* [Your assignment]
What lines in the records below mention "subplot"? List them all.

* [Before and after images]
=======

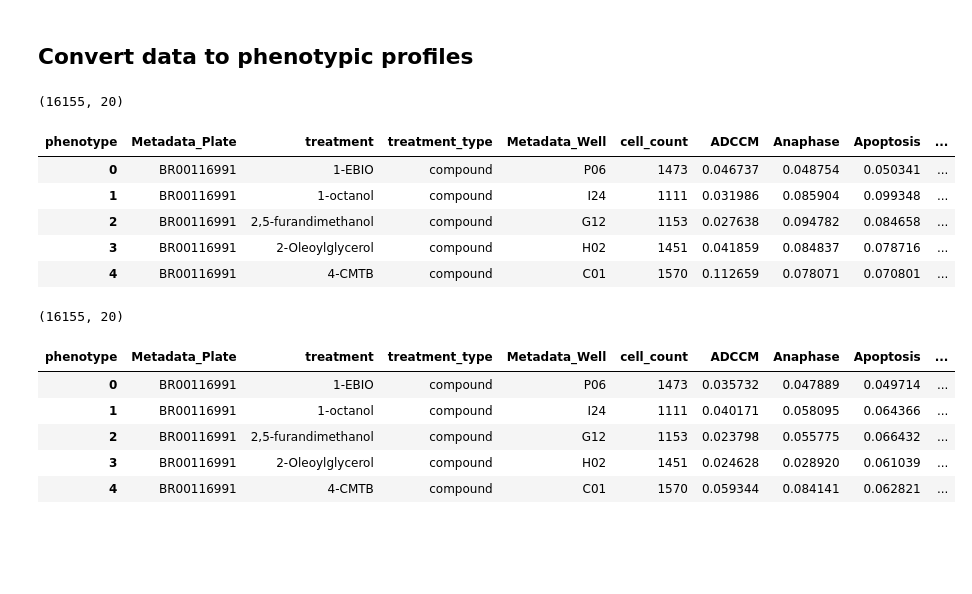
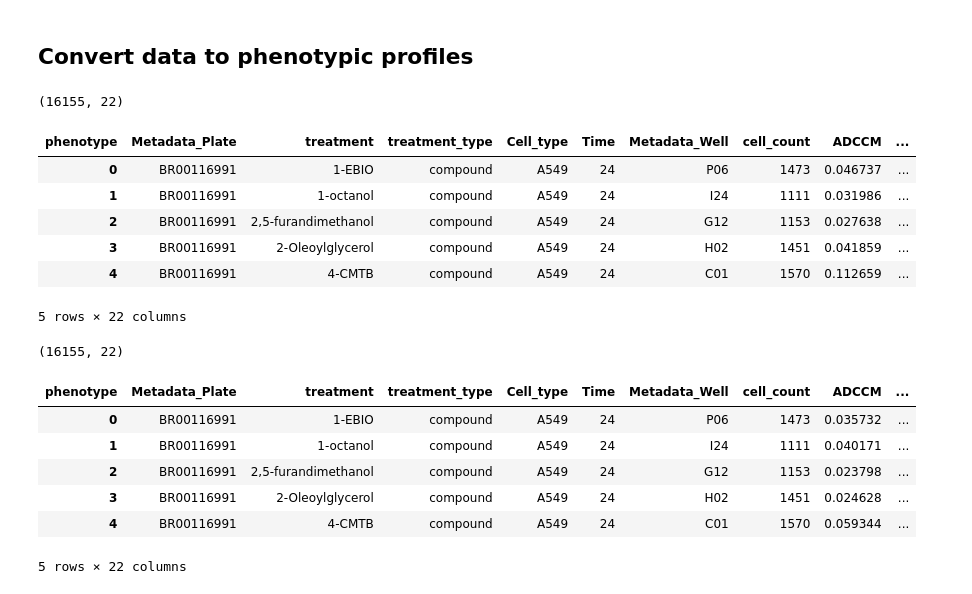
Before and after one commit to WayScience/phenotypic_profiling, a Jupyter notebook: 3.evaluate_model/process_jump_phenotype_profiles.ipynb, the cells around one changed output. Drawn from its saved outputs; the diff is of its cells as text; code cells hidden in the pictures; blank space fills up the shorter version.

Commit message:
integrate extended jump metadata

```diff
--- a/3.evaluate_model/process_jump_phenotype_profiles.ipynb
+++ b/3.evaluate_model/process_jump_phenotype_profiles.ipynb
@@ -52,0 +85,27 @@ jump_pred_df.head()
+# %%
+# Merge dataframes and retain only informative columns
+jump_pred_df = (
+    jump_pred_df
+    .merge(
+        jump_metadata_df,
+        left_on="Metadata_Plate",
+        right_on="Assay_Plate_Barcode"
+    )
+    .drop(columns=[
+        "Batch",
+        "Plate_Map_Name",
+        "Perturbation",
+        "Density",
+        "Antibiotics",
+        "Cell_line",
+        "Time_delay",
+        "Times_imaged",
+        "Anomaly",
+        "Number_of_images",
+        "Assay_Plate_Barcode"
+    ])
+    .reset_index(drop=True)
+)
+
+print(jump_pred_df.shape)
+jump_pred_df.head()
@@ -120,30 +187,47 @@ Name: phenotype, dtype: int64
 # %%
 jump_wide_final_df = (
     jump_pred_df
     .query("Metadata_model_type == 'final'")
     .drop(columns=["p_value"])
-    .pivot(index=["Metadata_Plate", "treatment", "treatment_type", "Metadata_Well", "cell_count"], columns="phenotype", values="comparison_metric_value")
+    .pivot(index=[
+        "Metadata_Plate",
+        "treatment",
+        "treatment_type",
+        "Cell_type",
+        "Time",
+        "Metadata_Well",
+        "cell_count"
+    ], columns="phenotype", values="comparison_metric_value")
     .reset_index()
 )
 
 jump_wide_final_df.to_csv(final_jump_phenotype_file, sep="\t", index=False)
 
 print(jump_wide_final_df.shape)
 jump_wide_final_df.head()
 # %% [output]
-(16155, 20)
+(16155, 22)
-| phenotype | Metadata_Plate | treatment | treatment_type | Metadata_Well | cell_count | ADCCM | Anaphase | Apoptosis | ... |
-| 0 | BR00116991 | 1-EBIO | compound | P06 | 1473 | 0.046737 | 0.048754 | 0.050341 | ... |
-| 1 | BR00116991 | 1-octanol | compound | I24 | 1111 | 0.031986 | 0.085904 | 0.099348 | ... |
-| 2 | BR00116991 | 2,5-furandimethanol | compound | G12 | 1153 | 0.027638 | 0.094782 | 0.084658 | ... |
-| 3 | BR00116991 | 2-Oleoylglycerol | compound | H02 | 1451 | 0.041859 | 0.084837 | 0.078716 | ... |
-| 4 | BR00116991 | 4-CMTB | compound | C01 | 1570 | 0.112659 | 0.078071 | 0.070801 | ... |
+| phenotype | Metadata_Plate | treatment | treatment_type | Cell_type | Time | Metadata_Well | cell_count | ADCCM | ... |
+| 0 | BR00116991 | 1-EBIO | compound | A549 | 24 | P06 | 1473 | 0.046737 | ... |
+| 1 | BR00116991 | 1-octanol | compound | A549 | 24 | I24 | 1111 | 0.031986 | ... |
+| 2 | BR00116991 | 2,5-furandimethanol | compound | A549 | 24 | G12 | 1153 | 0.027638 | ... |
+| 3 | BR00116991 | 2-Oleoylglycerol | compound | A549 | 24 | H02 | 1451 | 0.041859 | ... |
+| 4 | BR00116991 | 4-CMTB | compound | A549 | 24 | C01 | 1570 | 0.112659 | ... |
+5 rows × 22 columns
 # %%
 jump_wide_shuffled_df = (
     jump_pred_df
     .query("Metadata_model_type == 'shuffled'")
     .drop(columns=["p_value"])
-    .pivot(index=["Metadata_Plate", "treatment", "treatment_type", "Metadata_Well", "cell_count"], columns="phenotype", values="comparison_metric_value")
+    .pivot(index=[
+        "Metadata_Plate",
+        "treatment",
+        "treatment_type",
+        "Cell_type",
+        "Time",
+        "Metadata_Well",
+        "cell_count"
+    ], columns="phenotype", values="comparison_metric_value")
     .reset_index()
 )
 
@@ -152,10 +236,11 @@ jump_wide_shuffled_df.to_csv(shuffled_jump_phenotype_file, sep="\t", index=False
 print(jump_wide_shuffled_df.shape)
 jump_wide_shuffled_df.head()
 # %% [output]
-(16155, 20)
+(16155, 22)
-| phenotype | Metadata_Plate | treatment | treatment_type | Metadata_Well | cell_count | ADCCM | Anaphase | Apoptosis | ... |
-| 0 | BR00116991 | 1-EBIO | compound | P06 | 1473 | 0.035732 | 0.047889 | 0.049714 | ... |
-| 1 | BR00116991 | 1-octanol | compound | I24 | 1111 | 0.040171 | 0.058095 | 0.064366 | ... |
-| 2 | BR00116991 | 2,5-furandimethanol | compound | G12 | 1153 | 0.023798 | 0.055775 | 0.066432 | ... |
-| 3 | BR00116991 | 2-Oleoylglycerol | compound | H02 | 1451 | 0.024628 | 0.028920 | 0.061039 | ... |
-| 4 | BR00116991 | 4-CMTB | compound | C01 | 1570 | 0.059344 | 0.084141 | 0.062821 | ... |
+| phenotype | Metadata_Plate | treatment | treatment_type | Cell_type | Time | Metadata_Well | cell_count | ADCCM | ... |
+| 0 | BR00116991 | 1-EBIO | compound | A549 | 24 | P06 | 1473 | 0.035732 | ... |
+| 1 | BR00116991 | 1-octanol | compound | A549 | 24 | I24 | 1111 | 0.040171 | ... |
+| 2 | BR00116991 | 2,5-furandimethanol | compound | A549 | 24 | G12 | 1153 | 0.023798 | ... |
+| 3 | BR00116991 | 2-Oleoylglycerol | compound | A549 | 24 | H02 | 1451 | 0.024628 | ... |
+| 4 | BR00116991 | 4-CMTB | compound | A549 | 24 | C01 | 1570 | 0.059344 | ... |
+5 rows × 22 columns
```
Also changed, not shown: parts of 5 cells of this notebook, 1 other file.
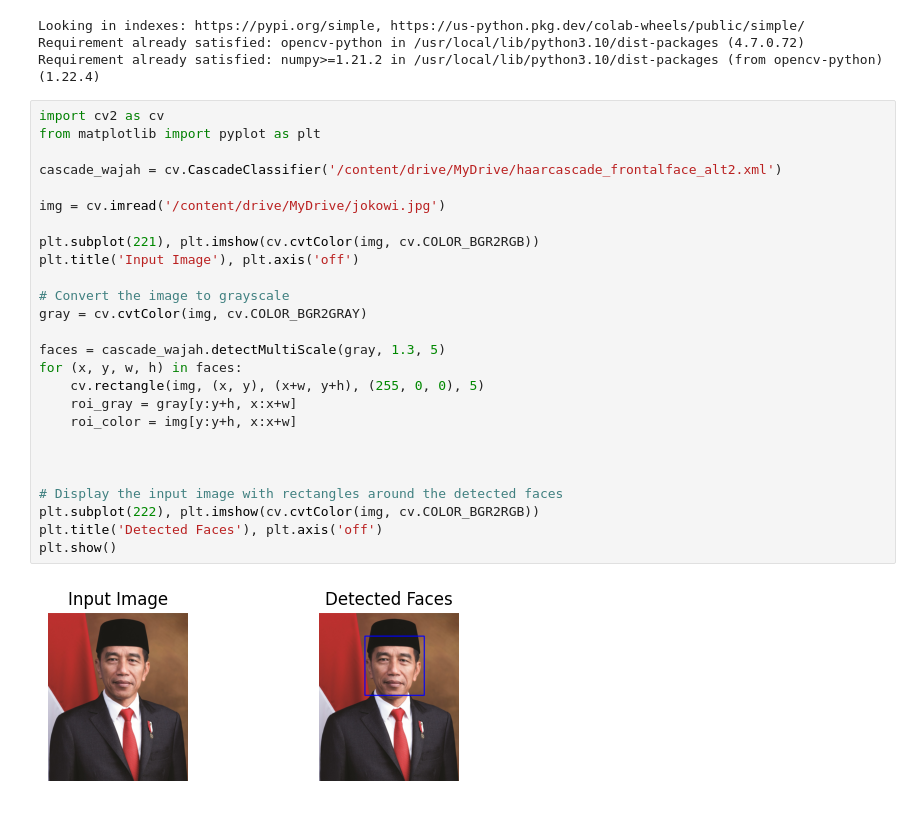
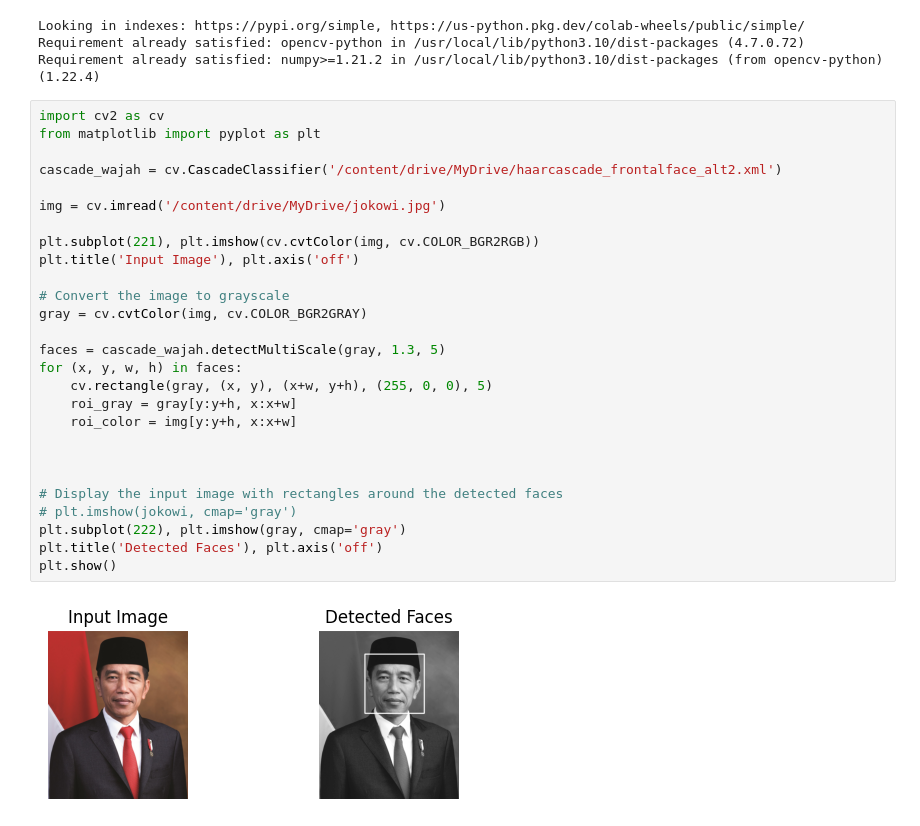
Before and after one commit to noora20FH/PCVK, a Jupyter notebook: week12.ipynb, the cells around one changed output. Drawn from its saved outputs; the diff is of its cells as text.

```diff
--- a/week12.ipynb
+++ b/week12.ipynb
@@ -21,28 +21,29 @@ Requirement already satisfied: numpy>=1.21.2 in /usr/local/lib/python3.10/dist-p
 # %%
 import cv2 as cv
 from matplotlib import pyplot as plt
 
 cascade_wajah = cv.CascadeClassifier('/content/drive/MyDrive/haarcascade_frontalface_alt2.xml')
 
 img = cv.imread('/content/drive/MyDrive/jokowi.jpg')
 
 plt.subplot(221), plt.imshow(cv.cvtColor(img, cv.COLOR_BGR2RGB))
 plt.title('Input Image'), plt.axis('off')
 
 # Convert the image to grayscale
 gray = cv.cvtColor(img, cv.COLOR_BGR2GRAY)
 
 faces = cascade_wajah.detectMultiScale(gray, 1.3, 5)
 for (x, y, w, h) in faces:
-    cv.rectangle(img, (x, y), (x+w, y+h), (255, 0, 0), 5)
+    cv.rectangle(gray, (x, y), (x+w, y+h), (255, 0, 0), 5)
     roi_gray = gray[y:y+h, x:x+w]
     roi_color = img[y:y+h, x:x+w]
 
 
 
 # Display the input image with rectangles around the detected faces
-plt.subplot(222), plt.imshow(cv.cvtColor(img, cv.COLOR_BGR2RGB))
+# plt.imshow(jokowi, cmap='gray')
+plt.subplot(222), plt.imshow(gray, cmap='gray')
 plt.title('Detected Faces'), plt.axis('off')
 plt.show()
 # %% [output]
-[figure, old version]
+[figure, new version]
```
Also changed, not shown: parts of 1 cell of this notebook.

=======

* [Exercise result]
 plt.subplot(221), plt.imshow(cv.cvtColor(img, cv.COLOR_BGR2RGB))
-plt.subplot(222), plt.imshow(cv.cvtColor(img, cv.COLOR_BGR2RGB))
+plt.subplot(222), plt.imshow(gray, cmap='gray')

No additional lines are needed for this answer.